“We all know that Europe has not been able to convince markets that its governance set-up and its measures against the crisis were enough,” Italian Deputy Economy Minister Vittorio Grilli said in a newspaper interview published on Sunday.
“More integration and more effective instruments are needed. We are not yet there,” he told Il Sole 24 Ore.
Eurozone leaders agreed on Dec. 9 to write into national constitutions a rule that budgets have to be balanced or in surplus in structural terms. If they are not, automatic corrective measures would follow.
Such rules would sharply limit government borrowing, bring down debt and, eurozone politicians hope, help restore market trust in the sustainability of public finances.
However, constitutional changes will take a year or more and markets want reassurance now that money invested in eurozone debt is safe, especially after banks were asked to accept a 50 percent loss on their Greek bonds in October as part of a second bailout of the country which sparked the debt crisis.
European leaders have belatedly insisted that the Greek case was unique and did not set a precedent.
To address market concerns that they do not have enough money to prevent the crisis from engulfing Italy and Spain, eurozone leaders brought forward by one year to July next year the launch of their 500 billion euro (US$650 billion) permanent bailout fund.
European Central Bank (ECB) President Mario Draghi told yesterday’s Financial Times that eurozone politicians needed to move fast to make the European Financial Stability Fund (EFSF) operational, as any delay would end up raising the cost.
Eurozone finance ministers were scheduled to discuss at a teleconference yesterday the draft text of the new eurozone fiscal compact so that it can be finalized by the end of next month, EU officials said.
Ministers were also scheduled to discuss yesterday the voting method in the eurozone’s permanent bailout fund, the European Stability Mechanism (ESM).
Leaders decided on Dec. 9 to abolish unanimity in ESM voting to prevent small countries blocking major decisions.
German Finance Minister Wolfgang Schaeuble tried to show his backing for the permanent bailout mechanism in an interview published yesterday, by saying his country might pay its full contribution to the mechanism next year.
“It is clear that the sooner and the more paid-in capital the ESM has, the more it gains trust on the financial markets,” Rheinische Post Duesseldorf quoted him as saying. “My priority is to create trust.”

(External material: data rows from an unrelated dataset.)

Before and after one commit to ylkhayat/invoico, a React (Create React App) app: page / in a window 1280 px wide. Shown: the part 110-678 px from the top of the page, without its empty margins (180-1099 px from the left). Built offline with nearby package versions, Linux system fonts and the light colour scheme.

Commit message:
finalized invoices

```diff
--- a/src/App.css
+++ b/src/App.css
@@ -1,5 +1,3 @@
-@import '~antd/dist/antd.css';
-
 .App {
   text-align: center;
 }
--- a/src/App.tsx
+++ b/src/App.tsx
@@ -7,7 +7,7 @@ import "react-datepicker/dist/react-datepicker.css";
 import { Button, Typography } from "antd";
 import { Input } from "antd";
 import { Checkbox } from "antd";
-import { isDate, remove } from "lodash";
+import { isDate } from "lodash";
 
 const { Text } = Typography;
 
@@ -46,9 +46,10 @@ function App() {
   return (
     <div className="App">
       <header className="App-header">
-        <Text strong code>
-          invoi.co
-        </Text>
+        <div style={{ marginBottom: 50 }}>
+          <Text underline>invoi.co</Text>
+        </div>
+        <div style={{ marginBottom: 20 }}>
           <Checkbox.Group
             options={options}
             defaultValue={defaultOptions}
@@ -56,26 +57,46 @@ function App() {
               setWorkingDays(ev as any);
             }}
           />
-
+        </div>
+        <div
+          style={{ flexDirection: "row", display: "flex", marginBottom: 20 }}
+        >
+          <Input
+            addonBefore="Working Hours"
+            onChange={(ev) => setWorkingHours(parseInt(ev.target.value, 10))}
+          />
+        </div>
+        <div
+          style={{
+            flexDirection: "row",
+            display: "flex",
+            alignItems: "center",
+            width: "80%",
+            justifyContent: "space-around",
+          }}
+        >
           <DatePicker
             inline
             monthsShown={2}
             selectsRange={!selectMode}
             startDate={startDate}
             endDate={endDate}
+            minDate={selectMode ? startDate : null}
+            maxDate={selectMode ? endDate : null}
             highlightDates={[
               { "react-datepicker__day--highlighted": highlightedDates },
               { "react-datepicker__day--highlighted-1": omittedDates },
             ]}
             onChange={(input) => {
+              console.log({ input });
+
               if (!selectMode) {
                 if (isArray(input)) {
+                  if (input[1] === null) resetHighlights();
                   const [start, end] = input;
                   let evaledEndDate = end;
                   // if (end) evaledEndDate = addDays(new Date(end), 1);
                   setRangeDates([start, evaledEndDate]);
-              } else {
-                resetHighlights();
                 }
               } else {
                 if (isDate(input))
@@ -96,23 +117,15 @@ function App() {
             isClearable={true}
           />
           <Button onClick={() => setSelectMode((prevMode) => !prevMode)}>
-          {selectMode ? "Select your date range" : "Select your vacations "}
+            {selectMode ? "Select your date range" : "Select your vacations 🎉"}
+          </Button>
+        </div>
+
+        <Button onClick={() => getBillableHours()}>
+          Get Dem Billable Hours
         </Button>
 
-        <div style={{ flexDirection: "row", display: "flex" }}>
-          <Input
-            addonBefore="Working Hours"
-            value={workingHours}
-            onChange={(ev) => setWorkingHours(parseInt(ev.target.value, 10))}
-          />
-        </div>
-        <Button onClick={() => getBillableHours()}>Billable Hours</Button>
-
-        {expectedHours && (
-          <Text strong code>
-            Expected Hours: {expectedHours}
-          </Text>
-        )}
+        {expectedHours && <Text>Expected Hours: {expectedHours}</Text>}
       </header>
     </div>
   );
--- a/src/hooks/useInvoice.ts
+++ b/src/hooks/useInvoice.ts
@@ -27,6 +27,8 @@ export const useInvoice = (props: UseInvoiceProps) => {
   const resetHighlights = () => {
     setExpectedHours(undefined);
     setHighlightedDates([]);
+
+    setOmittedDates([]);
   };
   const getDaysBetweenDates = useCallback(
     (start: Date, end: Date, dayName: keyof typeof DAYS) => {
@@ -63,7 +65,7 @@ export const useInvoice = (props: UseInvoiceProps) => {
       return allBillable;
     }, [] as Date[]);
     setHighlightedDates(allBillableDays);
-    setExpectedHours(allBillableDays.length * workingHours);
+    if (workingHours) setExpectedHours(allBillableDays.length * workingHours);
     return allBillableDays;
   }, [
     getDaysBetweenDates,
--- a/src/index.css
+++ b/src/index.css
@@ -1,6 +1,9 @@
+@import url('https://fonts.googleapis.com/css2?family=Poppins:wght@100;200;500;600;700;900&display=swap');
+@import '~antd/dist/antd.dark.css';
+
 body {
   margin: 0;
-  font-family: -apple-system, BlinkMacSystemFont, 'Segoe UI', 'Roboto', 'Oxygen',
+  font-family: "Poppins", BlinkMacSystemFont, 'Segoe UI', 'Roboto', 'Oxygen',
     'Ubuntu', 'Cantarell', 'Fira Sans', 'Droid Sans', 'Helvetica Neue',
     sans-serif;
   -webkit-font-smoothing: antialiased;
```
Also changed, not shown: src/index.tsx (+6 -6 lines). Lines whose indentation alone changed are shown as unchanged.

Draghi declined to give a clear answer when asked in the Financial Times interview whether the ECB would keep buying government bonds once the EFSF entered the picture, and also warned governments not to expect the ECB to become a lender of last resort.
Other uncertainties also weighed.
“A week after the Brussels summit the basis of the agreement reached there has begun to unravel even more quickly than is normally the case,” Emirates NBD bank said in a research note.
The ECB, which is forbidden by EU law from directly financing government deficits, welcomed the Dec. 9 agreement on more fiscal discipline in the eurozone, but doused expectations it would ramp up sovereign debt buying in return.